Eighteenth Century travellers who went crazy about Florence
While the central role of Tuscany, a magnet for travellers and flâneurs, only affirmed itself in the course of the Nineteenth Century, those who travelled down to Rome and Southern Italy almost inevitably crossed our region – and often stopped over.
Between the glorious late Baroque days and the advent of Enlightenment, the final destinations of European Grand Touristes and intellectuals may have been others, yet the Granducato would never be excluded from their planned itineraries, owing also to a growing interest in centres which had hitherto been considered of lesser importance.
It was, in fact, between the Seventeenth and the Eighteenth Century that Tuscany became a mandatory and privileged leg of a regular tour of the young lions of the nobility – French, German, and especially British – and of artists, scholars and men of letters. Soon a real craze exploded for this coming-of-age feat – an intellectual and social
experience internationally referred to as the ‘Grand Tour’ – which lasted from eighteen months to two years (at least during the age of Enlightenment; in the Nineteenth Century it would be shortened to 8-6 months): crowning humanistic studies, and recorded in numberless cahiers de voyage of varying merit, in paintings and portraits by specialised artists.
The term Grand Tour appeared for the first time in Englishman Richard Lassels’ “The Voyage of Italy”, printed in 1670. But let’s revert to Tuscany. To many Eighteenth Century Grand Touristes, worn out by their travels – usually Autumnal – through the Appennine range, Florence finally appeared like a mirage. While nightmarish, even disappointing for a few, the city revealed itself to most as an unrivalled wealth of artistic treasures: this was confirmed by Edward Gibbon, celebrated author of The Decline and Fall of the Roman Empire who, in 1764, sketched a perfect landscape itinerary of the places he visited.
He stayed in Florence for two months and then, on his journey towards Rome, he made sure he visited the most important Tuscan cities of those days, apart from
Florence, in this order: Pistoia, Lucca, Pisa, Leghorn and Siena. “The view from this tower (ed.: the bell tower of Santa Maria del Fiore) is undoubtedly superb.” – wrote Gibbon on the 23rd August of that year – “All the main edifices in Florence, the city walls, the mount of Fiesole, Prato, the course of the river Arno and the surrounding villages stand out with the clarity of a geographical map...”. There were even those who fell suddenly and whole-heartedly in love with Tuscany – as was the case of another Englishman, Tobias Smollett – who settled permanently in Leghorn: a port, inhabited by an affluent, emancipated merchant class, rich in trade and modern ideas, an extremely important Jewish centre and the seat of a large British colony. Another example was German Georg Christoph Martini, who spent two decades in Lucca.
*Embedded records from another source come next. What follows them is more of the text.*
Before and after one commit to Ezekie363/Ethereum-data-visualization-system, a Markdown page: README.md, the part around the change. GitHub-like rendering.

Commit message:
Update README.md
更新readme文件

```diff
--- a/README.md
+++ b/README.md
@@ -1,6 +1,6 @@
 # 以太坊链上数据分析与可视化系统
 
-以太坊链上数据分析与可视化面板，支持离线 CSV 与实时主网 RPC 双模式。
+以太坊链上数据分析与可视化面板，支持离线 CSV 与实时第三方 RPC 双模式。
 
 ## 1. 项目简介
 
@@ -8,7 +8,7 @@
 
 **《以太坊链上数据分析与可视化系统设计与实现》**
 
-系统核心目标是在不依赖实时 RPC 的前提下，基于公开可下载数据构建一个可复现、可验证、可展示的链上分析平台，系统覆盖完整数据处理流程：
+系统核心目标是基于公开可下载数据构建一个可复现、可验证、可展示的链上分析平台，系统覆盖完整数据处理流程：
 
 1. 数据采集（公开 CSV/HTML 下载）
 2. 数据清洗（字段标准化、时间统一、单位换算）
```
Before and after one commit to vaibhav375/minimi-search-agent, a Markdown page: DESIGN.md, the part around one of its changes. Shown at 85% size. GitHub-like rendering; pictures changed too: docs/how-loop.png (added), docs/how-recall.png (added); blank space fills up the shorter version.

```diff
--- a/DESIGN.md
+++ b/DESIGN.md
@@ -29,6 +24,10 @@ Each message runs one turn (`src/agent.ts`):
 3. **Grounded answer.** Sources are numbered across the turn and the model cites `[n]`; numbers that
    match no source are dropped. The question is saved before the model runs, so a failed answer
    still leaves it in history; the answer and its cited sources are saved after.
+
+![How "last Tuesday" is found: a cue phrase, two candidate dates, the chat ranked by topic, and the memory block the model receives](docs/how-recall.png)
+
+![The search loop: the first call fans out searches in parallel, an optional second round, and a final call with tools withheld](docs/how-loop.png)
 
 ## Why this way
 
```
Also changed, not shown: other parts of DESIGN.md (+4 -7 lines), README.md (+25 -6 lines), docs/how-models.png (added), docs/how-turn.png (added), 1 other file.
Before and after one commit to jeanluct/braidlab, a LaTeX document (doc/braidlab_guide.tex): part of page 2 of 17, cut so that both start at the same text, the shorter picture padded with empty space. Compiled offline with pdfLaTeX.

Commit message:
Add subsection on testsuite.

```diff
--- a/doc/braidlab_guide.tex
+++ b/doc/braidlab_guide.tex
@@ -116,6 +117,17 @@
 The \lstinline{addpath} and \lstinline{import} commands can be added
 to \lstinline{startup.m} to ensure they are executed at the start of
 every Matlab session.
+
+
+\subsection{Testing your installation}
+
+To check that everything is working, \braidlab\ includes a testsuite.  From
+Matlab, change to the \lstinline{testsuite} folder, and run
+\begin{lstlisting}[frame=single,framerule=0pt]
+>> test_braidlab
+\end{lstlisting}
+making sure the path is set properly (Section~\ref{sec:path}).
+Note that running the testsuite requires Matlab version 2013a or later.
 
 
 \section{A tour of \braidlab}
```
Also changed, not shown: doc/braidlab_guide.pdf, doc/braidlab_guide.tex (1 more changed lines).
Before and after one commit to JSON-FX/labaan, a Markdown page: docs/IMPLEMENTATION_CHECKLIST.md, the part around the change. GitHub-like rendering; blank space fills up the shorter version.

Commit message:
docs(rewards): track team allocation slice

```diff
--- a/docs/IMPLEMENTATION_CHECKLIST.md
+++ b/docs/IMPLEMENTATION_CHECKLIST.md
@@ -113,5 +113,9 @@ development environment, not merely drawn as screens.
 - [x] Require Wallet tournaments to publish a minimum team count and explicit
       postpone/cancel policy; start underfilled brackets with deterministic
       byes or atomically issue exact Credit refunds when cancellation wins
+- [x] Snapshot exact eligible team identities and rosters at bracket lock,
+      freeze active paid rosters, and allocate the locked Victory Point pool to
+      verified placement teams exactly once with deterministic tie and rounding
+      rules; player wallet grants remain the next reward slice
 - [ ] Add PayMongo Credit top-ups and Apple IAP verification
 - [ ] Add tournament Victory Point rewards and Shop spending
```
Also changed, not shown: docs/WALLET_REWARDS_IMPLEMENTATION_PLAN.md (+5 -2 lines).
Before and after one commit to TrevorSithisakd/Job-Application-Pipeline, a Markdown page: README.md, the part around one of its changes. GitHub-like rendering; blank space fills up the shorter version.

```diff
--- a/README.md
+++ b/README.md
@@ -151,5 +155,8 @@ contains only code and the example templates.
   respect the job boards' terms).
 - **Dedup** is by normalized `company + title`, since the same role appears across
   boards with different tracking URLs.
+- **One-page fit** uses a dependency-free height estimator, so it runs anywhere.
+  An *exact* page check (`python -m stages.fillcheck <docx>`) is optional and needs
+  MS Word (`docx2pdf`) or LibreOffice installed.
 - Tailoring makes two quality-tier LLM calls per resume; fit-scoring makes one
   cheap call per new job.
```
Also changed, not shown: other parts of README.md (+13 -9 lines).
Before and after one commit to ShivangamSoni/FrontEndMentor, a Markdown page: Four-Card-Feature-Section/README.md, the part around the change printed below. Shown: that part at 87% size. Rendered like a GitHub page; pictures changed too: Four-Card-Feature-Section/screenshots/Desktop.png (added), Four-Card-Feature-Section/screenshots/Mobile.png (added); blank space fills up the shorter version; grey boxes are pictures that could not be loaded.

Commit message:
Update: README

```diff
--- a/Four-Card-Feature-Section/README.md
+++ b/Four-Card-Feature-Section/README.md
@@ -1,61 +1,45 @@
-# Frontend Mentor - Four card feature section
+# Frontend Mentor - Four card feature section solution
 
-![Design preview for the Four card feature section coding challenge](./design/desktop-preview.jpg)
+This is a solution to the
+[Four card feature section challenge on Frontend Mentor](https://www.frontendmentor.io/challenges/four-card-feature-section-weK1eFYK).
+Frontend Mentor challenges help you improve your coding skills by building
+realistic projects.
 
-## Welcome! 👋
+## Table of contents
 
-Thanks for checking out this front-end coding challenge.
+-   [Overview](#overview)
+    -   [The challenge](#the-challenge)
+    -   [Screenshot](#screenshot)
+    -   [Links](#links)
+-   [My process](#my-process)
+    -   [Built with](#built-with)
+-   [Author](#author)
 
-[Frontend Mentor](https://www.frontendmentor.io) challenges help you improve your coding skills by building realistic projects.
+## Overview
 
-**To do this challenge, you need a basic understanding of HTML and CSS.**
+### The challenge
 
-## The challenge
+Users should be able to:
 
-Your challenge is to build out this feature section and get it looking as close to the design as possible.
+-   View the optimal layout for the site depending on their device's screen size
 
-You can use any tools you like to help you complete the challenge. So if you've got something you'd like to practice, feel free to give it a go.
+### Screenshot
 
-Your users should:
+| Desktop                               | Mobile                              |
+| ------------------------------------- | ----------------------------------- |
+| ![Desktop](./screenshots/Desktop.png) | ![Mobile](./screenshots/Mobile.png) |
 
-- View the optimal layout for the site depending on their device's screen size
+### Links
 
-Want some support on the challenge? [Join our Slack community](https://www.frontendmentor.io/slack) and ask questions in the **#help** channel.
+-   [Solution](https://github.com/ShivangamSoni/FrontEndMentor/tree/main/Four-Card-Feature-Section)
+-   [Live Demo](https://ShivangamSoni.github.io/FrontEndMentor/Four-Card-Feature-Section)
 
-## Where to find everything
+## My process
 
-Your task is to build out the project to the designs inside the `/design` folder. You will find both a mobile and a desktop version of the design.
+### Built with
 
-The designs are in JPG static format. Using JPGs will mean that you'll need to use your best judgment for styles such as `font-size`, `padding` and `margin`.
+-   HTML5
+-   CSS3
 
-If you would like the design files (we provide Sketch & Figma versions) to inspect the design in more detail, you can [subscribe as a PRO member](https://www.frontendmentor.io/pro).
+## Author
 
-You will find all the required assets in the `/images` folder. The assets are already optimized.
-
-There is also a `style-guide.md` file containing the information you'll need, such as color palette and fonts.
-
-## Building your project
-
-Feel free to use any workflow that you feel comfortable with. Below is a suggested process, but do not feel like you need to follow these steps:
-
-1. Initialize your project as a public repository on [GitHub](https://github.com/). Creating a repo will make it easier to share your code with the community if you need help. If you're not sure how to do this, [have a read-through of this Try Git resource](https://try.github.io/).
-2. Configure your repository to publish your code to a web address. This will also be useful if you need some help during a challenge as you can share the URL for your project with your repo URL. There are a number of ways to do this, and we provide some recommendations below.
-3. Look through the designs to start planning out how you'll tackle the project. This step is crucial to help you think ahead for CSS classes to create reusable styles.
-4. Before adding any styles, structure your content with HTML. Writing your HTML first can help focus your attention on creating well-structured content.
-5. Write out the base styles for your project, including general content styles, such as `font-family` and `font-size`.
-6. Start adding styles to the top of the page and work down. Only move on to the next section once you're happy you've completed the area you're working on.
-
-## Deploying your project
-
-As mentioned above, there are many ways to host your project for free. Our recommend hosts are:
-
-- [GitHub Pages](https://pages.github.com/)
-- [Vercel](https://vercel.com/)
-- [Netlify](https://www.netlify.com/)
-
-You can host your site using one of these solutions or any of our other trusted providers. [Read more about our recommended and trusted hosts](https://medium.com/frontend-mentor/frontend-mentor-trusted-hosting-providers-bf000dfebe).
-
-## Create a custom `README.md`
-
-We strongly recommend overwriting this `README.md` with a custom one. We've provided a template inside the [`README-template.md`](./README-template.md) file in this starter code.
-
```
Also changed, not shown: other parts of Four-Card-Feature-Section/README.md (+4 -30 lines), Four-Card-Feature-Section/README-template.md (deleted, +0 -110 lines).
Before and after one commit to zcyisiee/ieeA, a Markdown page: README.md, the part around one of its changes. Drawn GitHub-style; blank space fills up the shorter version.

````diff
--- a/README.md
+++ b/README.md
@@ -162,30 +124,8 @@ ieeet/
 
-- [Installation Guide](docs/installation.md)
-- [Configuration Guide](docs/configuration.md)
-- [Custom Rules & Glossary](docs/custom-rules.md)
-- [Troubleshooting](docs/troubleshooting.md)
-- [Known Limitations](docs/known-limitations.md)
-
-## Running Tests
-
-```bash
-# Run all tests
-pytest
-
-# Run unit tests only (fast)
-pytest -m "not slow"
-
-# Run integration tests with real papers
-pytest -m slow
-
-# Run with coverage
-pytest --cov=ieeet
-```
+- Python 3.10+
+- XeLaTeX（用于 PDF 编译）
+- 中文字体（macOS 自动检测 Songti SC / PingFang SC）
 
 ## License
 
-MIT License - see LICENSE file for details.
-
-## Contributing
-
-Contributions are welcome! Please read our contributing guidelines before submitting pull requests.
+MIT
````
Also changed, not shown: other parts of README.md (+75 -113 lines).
And while there is no doubt that the road of the Grand Touristes made speedily for Rome, during the Eighteenth Century the Tuscan centres, steeped in art and history, became a fixture among the prescribed destinations. There were travellers such as Horace Walpole and Thomas Gray who only visited Siena because in happened to be on their way to the Urbe (Rome). Some, as was the case of the poet Joseph Addison, in 1703, or of Samuel Sharp, censured the enormous power of the clergy, and the great weight of the Inquisition. Others, such as John Boyle, reported picturesque and curious local customs: “An empty flask constantly hangs outside one of the windows of each large Florentine palace – Boyle wrote in 1754 – indicating that the owner sells wine. The Florentine nobility receives the produce of its lands in kind.” Foreign travellers arriving in Cortona between ‘700 and ’800 were highly motivated and sophisticated.
They ascended from the post station ofCamucia: eccentric aristocrats, scholars and lovers of archaeology. Pioneers who climbed there were attracted by Etruscan ruins and by the Accademia Etrusca, a first rate intellectual society founded in
1726 by a group of local patricians whose “Lucumoni” (presidents)
included, in turn, cardinals, erudite aristocrats and members of royal
families. Passing through Cortona in 1802, Joseph Forsyth, among the most capable drafters of guides on Italy, stated that he had seen, hanging in the halls of the Accademia Etrusca, the portrait of his fellow countryman Lord Cowper. George Nassau Clavering, Lord Cowper, was the Academy’s Lucumone between 1780 and 1781. Again
in Cortona, the beautiful Museo dell’Accademia Etrusca is home to a superb self-portrait, dating back to 1777, of the great British painter Johan Zoffany, who led a complex and adventurous life. Also his are two other magnificent self-portraits (in one of them he immortalised himself in the company of his favourite dog), which feature in the Uffizi in Florence, testifying to the artist’s six-year stay in Italy. In Florence, in 1722, Queen Charlotte of England commissioned Zoffany a masterpiece – which still belongs to the English royal collections – concluded only in 1777. It’s the celebrated painting of “La Tribuna degli Uffizi”, a work which encapsulates the entire cultural and symbolic importance of the Grand Tour phenomenon.